Wayne Coyne wore a denim jacket decorated with a button that read, "I LOVE MICHELLE." This was all the encouragement my girlfriend needed to wait around until the place had practically cleared out, and all busses had stopped running, to find an opportunity to speak with this rock god. I sort of just watched from afar as they spoke and laughed, like a shy boy whose back is fixed against a wall, looking on as the others dance at a party. I couldn't move, though I felt the jealousy and insecurity building within.
"What did you talk about?" I asked.
"I told him I liked his button," she answered.
I don't know how we got back to campus that night, or if we did get back at all. It doesn't really matter. The Flaming Lips at Maxwell's, Christmas 1995, was one of the best live shows I've ever seen. I listen to Clouds Taste Metallic and I remember that night, fondly.
The album sounds better now than it ever did before. I kind of wish Michelle could listen to it with me, on the hi-fi. I wonder how she'd react. There is a ton of information being tossed about in the pits: Oohs and aahs and all sorts of bells and whistles; enormous, earth-shattering drums with miles of air surrounding them; acoustic and electric guitars, plucked and strummed and run through a frightening number of processors; a dazzling array of cinematic effects that sweep and zip and buzz and tear across the stage, sounding so lifelike that you've got to wonder if something is wrong: You'll leap from your seat to make sure your speaker cones haven't shredded to bits. Your heart will fall into your stomach and you'll break out into a cold sweat until you've confirmed that everything is okay.
It was just the damn music!
The album begins with a beep. An old spool of film starts flapping through a movie projector, and Wayne Coyne sings:
Well, it took some time,
'cause it's a lot. God, it's a bunch
It's such a big, old, black golden buzz
Piano, acoustic guitar, and some shimmering effects. He sings the entire song before the full band comes in. He finishes:
And now that it's conceived,
The station has all settled down
And I'm sort of relieved
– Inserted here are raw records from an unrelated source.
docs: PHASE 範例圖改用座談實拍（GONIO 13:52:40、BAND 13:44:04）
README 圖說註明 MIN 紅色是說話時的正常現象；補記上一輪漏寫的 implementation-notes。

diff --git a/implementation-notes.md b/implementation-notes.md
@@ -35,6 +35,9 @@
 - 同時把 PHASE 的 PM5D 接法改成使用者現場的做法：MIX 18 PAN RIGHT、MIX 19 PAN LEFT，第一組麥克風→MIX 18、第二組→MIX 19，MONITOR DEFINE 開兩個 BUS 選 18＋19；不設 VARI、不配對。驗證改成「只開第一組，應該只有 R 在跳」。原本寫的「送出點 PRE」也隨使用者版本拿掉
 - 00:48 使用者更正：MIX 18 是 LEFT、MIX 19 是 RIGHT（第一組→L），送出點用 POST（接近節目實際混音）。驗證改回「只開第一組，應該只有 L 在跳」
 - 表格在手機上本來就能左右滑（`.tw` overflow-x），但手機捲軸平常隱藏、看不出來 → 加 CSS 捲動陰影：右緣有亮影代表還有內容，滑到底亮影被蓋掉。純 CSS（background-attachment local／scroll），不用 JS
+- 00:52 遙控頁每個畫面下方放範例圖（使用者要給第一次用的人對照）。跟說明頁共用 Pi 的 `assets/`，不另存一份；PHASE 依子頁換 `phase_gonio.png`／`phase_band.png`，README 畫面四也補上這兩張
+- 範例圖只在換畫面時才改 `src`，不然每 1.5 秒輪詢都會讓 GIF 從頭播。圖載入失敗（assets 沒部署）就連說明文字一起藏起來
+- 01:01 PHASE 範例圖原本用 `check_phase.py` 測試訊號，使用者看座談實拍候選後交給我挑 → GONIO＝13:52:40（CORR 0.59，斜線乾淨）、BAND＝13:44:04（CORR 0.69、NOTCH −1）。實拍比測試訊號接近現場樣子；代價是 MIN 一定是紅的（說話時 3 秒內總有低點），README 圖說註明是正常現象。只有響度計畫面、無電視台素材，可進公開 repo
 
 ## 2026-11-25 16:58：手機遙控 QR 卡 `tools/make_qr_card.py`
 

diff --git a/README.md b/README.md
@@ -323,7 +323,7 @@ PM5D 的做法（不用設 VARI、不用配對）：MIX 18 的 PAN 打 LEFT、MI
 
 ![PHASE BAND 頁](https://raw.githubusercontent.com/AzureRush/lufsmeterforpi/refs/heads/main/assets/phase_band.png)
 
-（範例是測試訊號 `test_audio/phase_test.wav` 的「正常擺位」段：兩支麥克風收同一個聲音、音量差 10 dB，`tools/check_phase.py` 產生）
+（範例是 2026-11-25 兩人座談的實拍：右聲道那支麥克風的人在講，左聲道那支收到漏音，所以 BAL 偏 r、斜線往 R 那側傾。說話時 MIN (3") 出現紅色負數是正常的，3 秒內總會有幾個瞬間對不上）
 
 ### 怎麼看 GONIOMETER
And I'm getting over it now.
The electric guitar like a bell in the fog and the fucking drums, the drums. Like the most beautiful Christmas memory, the drums. The drums come rushing in.